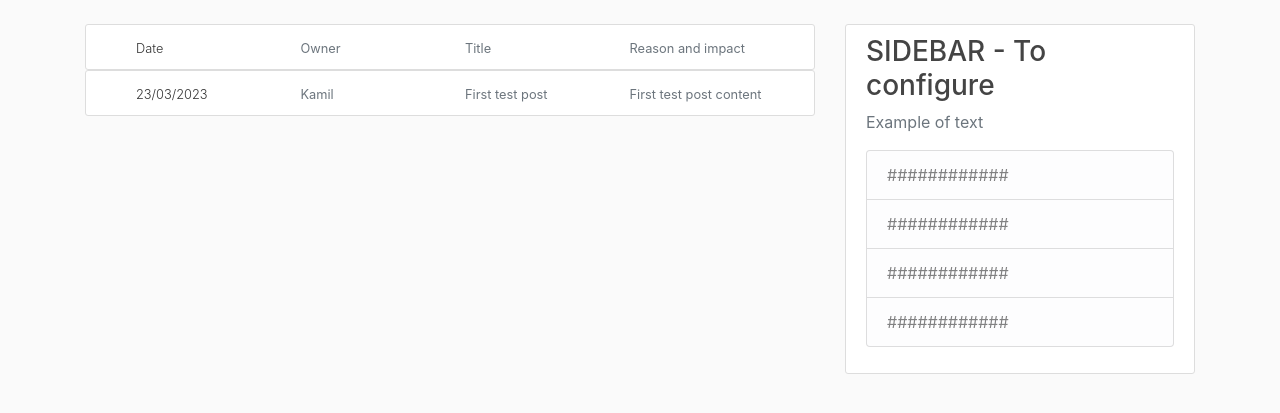
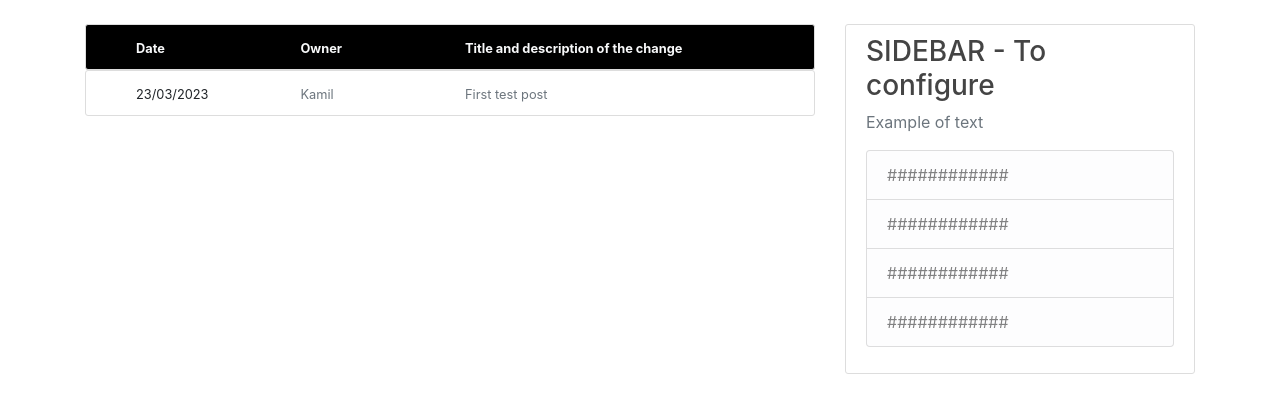
Before and after one commit to awstabaka/change-management-app, a Flask app: page / in a window 1280 px wide. Shown: the part 56-469 px from the top of the page. Run offline with Flask 2, Linux system fonts and the light colour scheme; some libraries are stand-ins or nearby versions.

Commit message:
Change /home view and add css style

```diff
--- a/static/styles.css
+++ b/static/styles.css
@@ -1,6 +1,5 @@
 body {
-  background: #fafafa;
-  color: #333333;
+  background: #ffffff;
   margin-top: 5rem;
 }
 
@@ -17,7 +16,7 @@ h1, h2, h3, h4, h5, h6 {
 }
 
 .site-header .navbar-nav .nav-link:hover {
-  color: #DCDCDC;
+  color: #ffffff;
 }
 
 .site-header .navbar-nav .nav-link.active {
@@ -77,3 +76,11 @@ a.article-title:hover {
 .account-heading {
   font-size: 2.5rem;
 }
+
+.media {
+  background-color: #000000;
+}
+
+.media-body .text{
+  text-color: #FFFFFF;
+}
--- a/templates/home.html
+++ b/templates/home.html
@@ -4,51 +4,33 @@
 <div class="media content-section">
   <div class="container-fluid">
     <div class="row mx-0">
-      <div class="col">
-        <div class="media-body">
-          <small class="font-weight-light ">Date</small>
+      <div class="col-3">
+        <div>
+          <small class="font-weight-bold text-light">Date</small>
         </div>
       </div>
-      <div class="col">
-        <div class="media-body">
-          <small class="text-muted">Owner</small>
-        </div>
+      <div class="col-3">
+          <small class="font-weight-bold text-light">Owner</small>
       </div>
-      <div class="col">
-        <div class="media-body">
-          <small class="text-muted">Title</small>
-        </div>
-      </div>
-      <div class="col">
-        <div class="media-body">
-          <small class="text-muted">Reason and impact</small>
-        </div>
+      <div class="col-6">
+          <small class="font-weight-bold text-light">Title and description of the change</small>
       </div>
     </div>
   </div>
 </div>
-<article class="media content-section">
+<article class="content-section">
   <div class="container-fluid">
     <div class="row mx-0">
-      <div class="col">
+      <div class="col-3">
         <div class="media-body">
-          <small class="font-weight-light ">{{ post.date_posted }}</small>
+          <small class="font-weight-normal">{{ post.date_posted }}</small>
         </div>
       </div>
-      <div class="col">
-        <div class="media-body">
+      <div class="col-3">
           <small class="text-muted">{{ post.author }}</small>
-        </div>
       </div>
-      <div class="col">
-        <div class="media-body">
+      <div class="col-6">
           <small class="text-muted">{{ post.title }}</small>
-        </div>
-      </div>
-      <div class="col">
-        <div class="media-body">
-          <small class="text-muted">{{ post.content }}</small>
-        </div>
       </div>
     </div>
   </div>
```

---*---

▸ **PROBLEM STATEMENT**: Please copy the data above exactly; the pictures do not belong in the copy.

▸ **SOLVED PROBLEM**:
Before and after one commit to awstabaka/change-management-app, a Flask app: page / in a window 1280 px wide. Shown: the part 56-469 px from the top of the page. Run offline with Flask 2, Linux system fonts and the light colour scheme; some libraries are stand-ins or nearby versions.

Commit message:
Change /home view and add css style

```diff
--- a/static/styles.css
+++ b/static/styles.css
@@ -1,6 +1,5 @@
 body {
-  background: #fafafa;
-  color: #333333;
+  background: #ffffff;
   margin-top: 5rem;
 }
 
@@ -17,7 +16,7 @@ h1, h2, h3, h4, h5, h6 {
 }
 
 .site-header .navbar-nav .nav-link:hover {
-  color: #DCDCDC;
+  color: #ffffff;
 }
 
 .site-header .navbar-nav .nav-link.active {
@@ -77,3 +76,11 @@ a.article-title:hover {
 .account-heading {
   font-size: 2.5rem;
 }
+
+.media {
+  background-color: #000000;
+}
+
+.media-body .text{
+  text-color: #FFFFFF;
+}
--- a/templates/home.html
+++ b/templates/home.html
@@ -4,51 +4,33 @@
 <div class="media content-section">
   <div class="container-fluid">
     <div class="row mx-0">
-      <div class="col">
-        <div class="media-body">
-          <small class="font-weight-light ">Date</small>
+      <div class="col-3">
+        <div>
+          <small class="font-weight-bold text-light">Date</small>
         </div>
       </div>
-      <div class="col">
-        <div class="media-body">
-          <small class="text-muted">Owner</small>
-        </div>
+      <div class="col-3">
+          <small class="font-weight-bold text-light">Owner</small>
       </div>
-      <div class="col">
-        <div class="media-body">
-          <small class="text-muted">Title</small>
-        </div>
-      </div>
-      <div class="col">
-        <div class="media-body">
-          <small class="text-muted">Reason and impact</small>
-        </div>
+      <div class="col-6">
+          <small class="font-weight-bold text-light">Title and description of the change</small>
       </div>
     </div>
   </div>
 </div>
-<article class="media content-section">
+<article class="content-section">
   <div class="container-fluid">
     <div class="row mx-0">
-      <div class="col">
+      <div class="col-3">
         <div class="media-body">
-          <small class="font-weight-light ">{{ post.date_posted }}</small>
+          <small class="font-weight-normal">{{ post.date_posted }}</small>
         </div>
       </div>
-      <div class="col">
-        <div class="media-body">
+      <div class="col-3">
           <small class="text-muted">{{ post.author }}</small>
-        </div>
       </div>
-      <div class="col">
-        <div class="media-body">
+      <div class="col-6">
           <small class="text-muted">{{ post.title }}</small>
-        </div>
-      </div>
-      <div class="col">
-        <div class="media-body">
-          <small class="text-muted">{{ post.content }}</small>
-        </div>
       </div>
     </div>
   </div>
```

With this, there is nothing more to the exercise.